Your goal:
Work out the number of lines below containing the word "ipynb" and give nothing besides it.

[Version difference data]

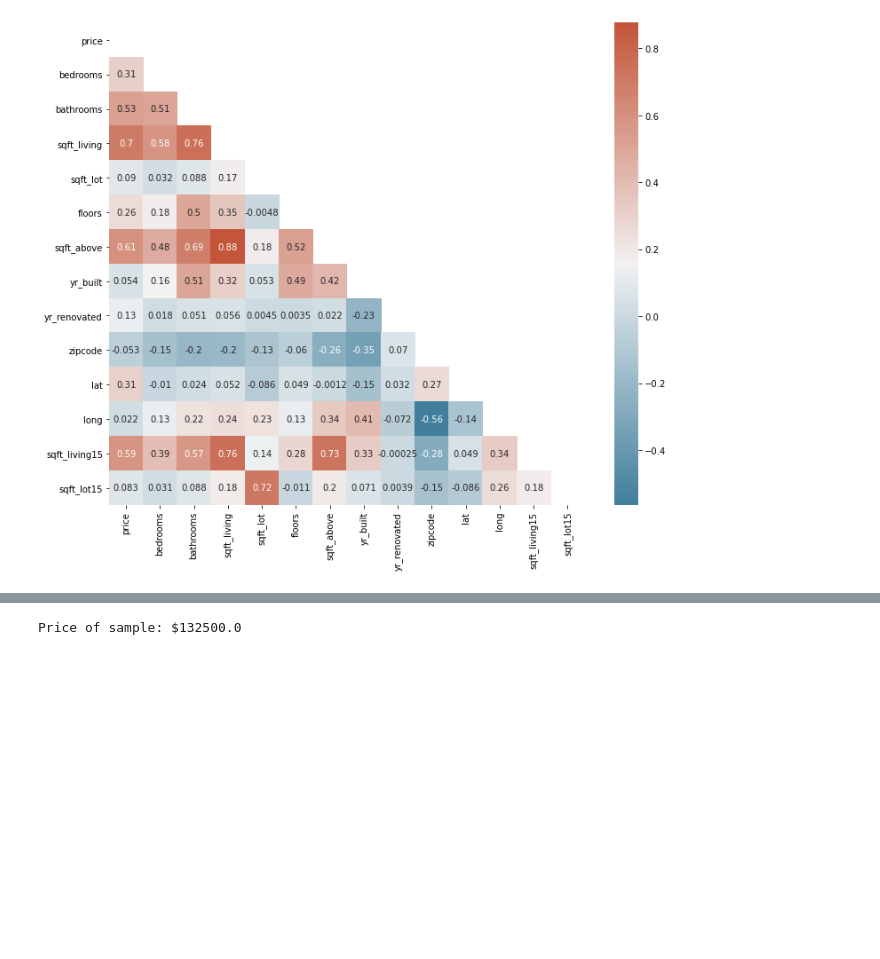
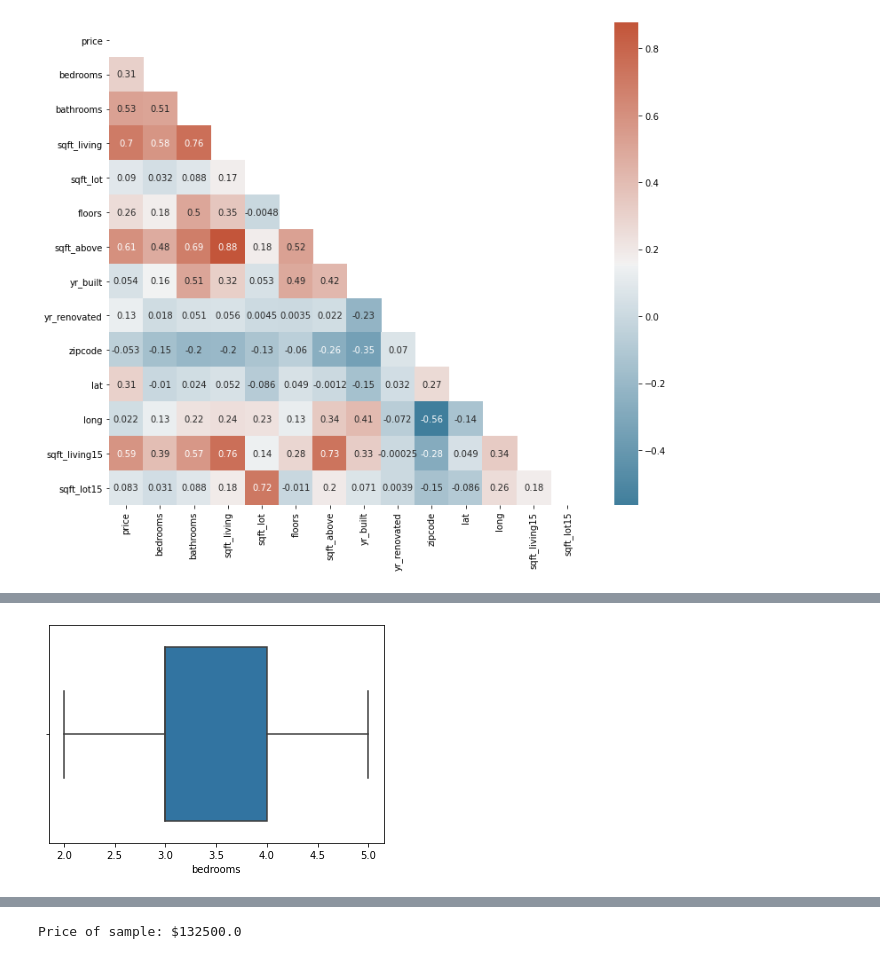
Before and after one commit to smashley-eakland/phase-2-project, a Jupyter notebook: Test_notebook.ipynb, the cells around one changed output, grey strips where cells are left out. Saved outputs shown, nothing was run; the diff lists cells and outputs as text; code cells hidden in the pictures; blank space fills up the shorter version.

```diff
--- a/Test_notebook.ipynb
+++ b/Test_notebook.ipynb
@@ -181,0 +200,4 @@ x6.corr()
+# %%
+sns.boxplot(box_df['bedrooms'],showfliers=False);
+# %% [output]
+[figure, added]
```
Also changed, not shown: parts of 10 cells of this notebook, 6 other files.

Your solution:
3